Start of EXERCISE DATA

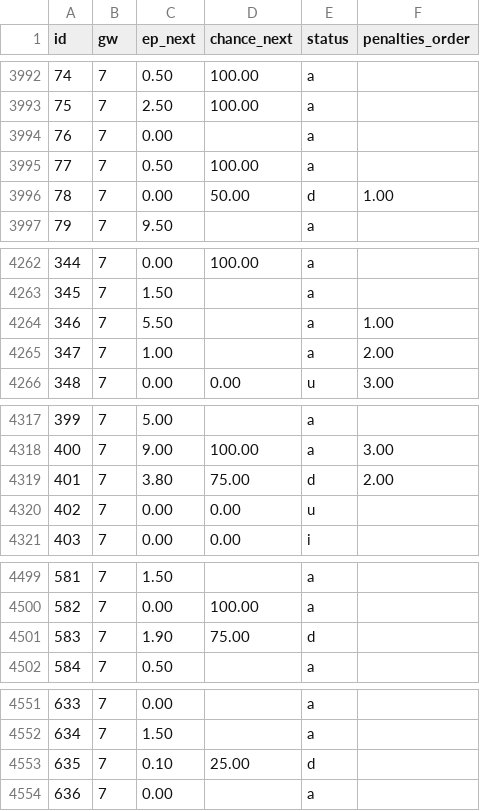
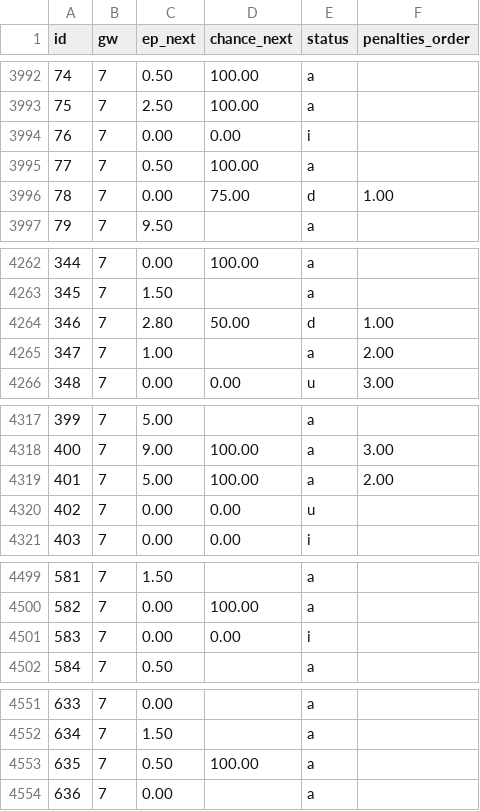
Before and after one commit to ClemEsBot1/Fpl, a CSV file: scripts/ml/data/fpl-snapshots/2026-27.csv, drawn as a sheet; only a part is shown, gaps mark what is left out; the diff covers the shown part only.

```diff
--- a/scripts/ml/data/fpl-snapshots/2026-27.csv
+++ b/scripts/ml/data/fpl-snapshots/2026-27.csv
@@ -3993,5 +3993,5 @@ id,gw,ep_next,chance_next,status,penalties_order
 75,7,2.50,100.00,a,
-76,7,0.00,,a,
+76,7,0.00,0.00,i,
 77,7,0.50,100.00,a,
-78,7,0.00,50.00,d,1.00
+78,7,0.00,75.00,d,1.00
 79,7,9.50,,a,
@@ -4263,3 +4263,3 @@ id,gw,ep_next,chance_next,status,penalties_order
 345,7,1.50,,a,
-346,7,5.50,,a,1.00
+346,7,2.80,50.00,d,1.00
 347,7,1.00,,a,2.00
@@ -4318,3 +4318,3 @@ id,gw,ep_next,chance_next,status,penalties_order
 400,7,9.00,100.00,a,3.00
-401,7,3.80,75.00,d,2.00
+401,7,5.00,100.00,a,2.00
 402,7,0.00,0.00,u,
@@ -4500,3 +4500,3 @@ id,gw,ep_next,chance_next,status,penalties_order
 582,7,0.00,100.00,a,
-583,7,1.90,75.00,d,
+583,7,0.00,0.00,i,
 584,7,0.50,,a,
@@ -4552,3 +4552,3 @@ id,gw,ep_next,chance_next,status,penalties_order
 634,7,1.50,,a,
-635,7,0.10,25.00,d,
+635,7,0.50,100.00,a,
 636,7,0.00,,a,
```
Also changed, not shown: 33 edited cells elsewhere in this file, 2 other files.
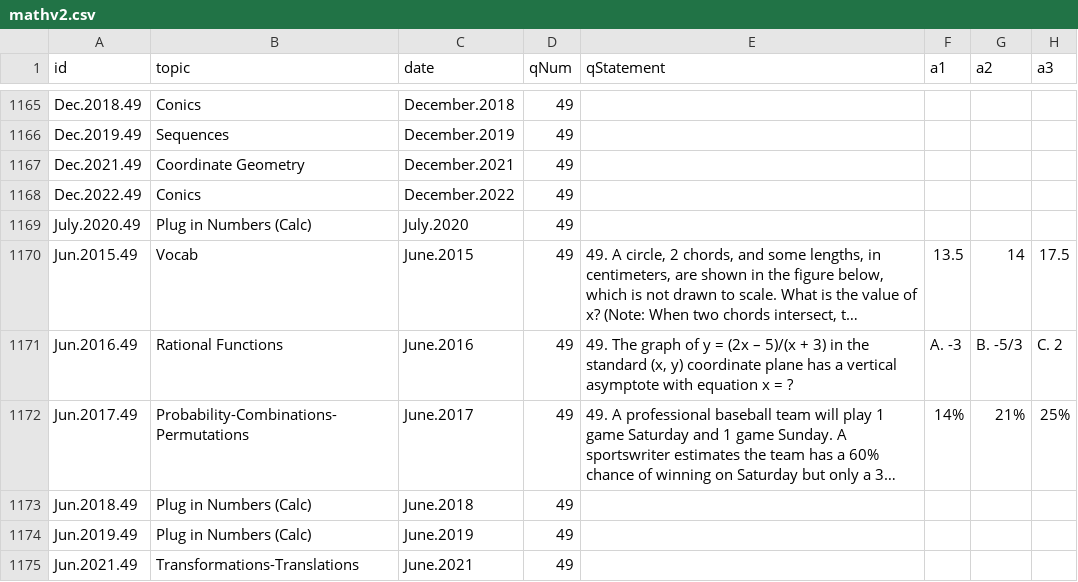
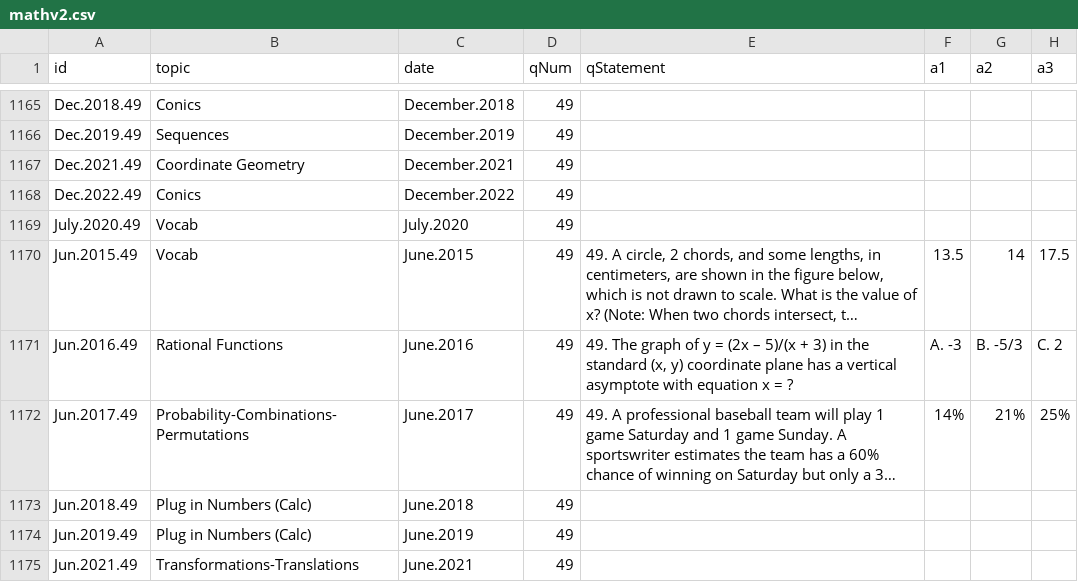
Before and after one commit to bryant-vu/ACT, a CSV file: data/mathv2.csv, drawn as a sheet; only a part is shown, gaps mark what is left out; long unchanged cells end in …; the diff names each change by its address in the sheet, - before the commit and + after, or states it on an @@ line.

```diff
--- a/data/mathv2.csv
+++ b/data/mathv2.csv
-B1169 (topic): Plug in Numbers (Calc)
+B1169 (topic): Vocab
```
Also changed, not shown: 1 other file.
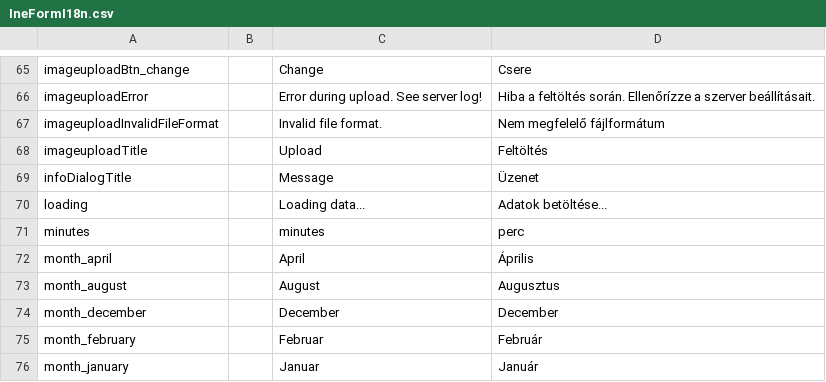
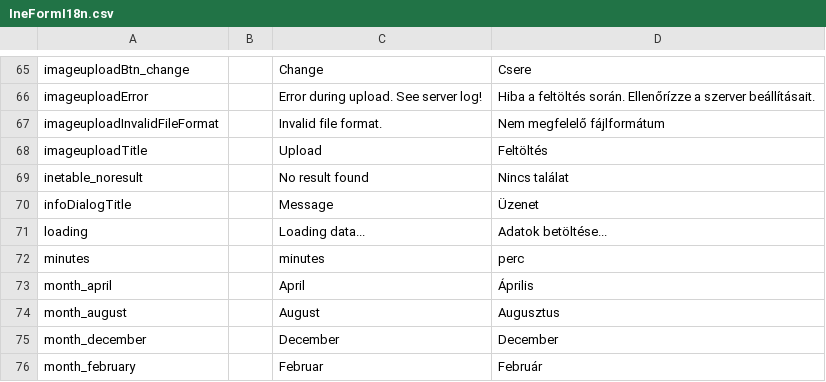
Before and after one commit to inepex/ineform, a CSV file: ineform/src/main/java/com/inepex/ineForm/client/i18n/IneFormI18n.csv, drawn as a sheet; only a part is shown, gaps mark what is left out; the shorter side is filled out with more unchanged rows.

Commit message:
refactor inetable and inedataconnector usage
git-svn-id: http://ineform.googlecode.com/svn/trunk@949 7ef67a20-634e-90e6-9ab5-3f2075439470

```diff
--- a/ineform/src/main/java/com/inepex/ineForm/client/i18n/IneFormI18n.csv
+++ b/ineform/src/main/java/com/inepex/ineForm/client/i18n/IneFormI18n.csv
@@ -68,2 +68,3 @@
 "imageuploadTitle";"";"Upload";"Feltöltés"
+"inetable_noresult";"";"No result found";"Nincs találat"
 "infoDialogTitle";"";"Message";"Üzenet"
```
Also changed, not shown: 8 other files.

End of EXERCISE DATA

■ EXERCISE DIRECTIONS:
Note every line of the entries in which "topic" appears, and copy it down.

■ TASK RESPONSE:
-B1169 (topic): Plug in Numbers (Calc)
+B1169 (topic): Vocab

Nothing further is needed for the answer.